Your task
Report the count of lines below in which the string "radius" occurs; include nothing else.

Record extracts

- Opening Delimiter -

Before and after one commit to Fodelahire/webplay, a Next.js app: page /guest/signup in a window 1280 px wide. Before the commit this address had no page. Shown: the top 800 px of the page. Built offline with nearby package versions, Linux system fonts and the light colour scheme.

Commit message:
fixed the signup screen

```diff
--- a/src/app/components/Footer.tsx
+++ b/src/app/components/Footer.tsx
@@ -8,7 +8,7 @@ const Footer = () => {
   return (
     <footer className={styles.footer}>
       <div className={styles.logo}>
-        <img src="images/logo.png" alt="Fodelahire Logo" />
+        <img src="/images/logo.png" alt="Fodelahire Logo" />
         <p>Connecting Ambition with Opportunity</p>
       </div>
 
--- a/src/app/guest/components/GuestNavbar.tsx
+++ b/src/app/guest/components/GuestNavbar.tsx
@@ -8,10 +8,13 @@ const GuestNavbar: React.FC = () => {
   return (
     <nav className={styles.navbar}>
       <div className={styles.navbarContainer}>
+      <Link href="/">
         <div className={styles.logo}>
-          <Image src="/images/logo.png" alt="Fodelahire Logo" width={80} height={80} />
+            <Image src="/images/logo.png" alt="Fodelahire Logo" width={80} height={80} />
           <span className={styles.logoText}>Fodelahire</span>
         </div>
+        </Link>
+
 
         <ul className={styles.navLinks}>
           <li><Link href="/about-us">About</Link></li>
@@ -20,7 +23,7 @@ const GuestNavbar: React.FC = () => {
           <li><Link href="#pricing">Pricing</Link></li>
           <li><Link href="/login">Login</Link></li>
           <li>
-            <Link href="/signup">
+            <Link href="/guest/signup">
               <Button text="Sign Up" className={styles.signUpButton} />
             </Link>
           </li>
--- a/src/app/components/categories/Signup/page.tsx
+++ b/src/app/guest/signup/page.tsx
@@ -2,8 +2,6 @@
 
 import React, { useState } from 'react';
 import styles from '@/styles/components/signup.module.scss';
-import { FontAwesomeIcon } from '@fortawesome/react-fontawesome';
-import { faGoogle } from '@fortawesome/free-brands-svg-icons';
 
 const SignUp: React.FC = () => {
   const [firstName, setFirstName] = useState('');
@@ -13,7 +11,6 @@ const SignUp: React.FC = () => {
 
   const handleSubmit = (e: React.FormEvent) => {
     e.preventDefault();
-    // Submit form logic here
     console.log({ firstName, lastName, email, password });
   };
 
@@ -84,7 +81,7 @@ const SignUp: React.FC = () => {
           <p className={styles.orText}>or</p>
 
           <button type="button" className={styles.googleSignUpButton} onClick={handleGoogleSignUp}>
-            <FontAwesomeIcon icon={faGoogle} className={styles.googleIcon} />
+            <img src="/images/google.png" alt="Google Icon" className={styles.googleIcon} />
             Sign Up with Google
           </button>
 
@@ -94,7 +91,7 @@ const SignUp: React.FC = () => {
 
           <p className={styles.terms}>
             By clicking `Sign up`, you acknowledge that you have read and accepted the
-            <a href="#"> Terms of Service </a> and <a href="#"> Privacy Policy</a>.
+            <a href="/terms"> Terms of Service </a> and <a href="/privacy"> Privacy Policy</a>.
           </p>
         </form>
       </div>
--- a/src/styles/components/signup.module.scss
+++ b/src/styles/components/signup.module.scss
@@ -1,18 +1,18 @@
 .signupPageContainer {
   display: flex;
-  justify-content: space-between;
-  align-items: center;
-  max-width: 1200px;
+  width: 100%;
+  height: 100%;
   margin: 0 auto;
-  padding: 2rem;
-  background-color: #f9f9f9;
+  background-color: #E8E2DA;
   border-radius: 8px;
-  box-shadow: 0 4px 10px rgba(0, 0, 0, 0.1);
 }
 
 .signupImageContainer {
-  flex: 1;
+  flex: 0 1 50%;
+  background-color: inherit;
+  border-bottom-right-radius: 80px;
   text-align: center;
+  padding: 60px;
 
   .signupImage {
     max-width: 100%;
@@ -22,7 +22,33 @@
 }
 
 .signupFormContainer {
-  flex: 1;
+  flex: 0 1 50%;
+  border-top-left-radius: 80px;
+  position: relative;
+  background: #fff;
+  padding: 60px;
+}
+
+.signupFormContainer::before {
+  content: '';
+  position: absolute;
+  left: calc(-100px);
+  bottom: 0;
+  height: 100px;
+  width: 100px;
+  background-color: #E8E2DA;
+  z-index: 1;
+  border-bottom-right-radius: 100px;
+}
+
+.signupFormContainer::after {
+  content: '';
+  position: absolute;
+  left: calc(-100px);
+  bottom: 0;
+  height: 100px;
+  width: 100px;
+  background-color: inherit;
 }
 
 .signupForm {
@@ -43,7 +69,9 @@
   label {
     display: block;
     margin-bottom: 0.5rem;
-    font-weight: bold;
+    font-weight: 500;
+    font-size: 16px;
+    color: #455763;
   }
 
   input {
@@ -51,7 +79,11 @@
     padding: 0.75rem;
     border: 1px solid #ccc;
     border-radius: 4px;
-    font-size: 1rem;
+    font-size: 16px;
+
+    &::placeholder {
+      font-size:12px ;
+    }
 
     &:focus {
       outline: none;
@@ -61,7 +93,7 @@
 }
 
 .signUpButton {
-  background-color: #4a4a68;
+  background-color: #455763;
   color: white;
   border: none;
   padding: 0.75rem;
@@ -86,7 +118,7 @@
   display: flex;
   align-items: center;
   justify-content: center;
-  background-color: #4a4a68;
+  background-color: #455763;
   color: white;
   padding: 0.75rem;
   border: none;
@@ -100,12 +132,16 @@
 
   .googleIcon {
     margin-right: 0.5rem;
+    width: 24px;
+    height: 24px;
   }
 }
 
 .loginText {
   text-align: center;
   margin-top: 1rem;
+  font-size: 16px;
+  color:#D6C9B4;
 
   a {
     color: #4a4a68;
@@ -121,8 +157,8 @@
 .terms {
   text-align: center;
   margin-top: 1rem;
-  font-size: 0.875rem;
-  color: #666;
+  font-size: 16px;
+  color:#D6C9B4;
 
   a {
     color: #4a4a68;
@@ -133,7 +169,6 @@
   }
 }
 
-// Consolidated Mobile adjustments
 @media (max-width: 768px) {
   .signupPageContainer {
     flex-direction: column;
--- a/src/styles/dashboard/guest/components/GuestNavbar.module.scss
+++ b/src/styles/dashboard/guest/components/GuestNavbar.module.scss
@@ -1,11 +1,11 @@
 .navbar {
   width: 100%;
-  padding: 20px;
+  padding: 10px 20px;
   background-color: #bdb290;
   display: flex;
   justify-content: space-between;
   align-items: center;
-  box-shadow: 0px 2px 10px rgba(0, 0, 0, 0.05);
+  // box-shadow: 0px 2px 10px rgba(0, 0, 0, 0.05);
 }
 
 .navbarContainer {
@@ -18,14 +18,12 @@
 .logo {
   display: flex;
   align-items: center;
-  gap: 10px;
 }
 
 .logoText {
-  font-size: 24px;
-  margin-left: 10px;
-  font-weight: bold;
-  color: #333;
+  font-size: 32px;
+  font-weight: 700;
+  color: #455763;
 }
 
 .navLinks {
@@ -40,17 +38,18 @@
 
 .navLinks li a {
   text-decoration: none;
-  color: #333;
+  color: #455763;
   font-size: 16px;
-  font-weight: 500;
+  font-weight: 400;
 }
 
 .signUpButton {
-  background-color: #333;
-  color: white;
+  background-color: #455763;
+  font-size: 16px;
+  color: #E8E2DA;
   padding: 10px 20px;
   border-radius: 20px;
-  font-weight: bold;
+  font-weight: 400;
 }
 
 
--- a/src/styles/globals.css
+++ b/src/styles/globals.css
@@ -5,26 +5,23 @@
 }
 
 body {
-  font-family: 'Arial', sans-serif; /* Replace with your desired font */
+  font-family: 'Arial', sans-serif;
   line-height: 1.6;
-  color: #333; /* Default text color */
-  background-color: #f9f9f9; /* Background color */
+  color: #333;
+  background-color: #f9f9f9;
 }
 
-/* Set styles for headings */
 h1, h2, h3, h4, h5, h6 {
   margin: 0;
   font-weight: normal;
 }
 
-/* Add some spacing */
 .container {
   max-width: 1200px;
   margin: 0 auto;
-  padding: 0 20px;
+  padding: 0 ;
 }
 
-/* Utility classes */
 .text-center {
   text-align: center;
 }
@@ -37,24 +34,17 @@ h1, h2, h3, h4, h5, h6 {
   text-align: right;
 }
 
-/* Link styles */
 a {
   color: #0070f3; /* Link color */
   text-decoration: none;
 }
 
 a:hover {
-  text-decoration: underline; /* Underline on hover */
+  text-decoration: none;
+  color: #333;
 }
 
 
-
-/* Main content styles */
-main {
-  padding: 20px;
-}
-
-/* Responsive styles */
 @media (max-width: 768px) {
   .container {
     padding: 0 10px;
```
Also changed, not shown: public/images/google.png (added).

- Closing Delimiter -

Expected answer
6